* Exercise inputs:
· · · ·

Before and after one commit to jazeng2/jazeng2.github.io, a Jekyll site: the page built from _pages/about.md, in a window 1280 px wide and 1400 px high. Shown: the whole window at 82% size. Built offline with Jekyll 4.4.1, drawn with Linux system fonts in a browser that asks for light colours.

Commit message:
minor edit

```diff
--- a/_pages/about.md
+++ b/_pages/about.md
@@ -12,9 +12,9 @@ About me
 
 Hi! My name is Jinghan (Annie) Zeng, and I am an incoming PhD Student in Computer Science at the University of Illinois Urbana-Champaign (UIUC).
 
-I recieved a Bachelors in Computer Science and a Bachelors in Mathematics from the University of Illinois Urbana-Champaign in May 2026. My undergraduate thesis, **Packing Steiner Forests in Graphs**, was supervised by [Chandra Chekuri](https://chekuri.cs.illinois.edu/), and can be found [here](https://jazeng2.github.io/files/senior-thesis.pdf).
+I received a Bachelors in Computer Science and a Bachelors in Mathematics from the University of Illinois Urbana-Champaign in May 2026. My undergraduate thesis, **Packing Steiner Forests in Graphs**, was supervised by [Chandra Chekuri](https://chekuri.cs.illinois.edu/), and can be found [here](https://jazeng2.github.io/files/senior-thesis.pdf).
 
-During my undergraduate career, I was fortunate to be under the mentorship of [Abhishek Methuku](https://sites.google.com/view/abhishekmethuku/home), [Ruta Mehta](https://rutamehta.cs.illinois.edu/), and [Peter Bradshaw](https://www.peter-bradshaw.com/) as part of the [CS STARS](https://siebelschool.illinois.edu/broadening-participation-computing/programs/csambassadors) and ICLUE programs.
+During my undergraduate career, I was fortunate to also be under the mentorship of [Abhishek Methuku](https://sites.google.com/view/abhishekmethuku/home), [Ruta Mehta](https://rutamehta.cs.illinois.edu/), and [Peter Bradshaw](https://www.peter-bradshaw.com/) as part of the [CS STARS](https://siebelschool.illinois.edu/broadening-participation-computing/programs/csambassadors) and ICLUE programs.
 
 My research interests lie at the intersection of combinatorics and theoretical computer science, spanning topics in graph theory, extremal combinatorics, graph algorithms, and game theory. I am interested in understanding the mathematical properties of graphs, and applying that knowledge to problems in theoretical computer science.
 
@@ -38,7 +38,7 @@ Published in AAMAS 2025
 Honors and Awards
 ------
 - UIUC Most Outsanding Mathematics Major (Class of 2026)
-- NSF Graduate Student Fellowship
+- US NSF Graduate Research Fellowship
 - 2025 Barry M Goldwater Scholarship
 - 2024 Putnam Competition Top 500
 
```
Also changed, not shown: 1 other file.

· · · ·

* Directions: Out of the records, collect only those lines that contain the string "siebelschool".

* Written solution:
-During my undergraduate career, I was fortunate to be under the mentorship of [Abhishek Methuku](https://sites.google.com/view/abhishekmethuku/home), [Ruta Mehta](https://rutamehta.cs.illinois.edu/), and [Peter Bradshaw](https://www.peter-bradshaw.com/) as part of the [CS STARS](https://siebelschool.illinois.edu/broadening-participation-computing/programs/csambassadors) and ICLUE programs.
+During my undergraduate career, I was fortunate to also be under the mentorship of [Abhishek Methuku](https://sites.google.com/view/abhishekmethuku/home), [Ruta Mehta](https://rutamehta.cs.illinois.edu/), and [Peter Bradshaw](https://www.peter-bradshaw.com/) as part of the [CS STARS](https://siebelschool.illinois.edu/broadening-participation-computing/programs/csambassadors) and ICLUE programs.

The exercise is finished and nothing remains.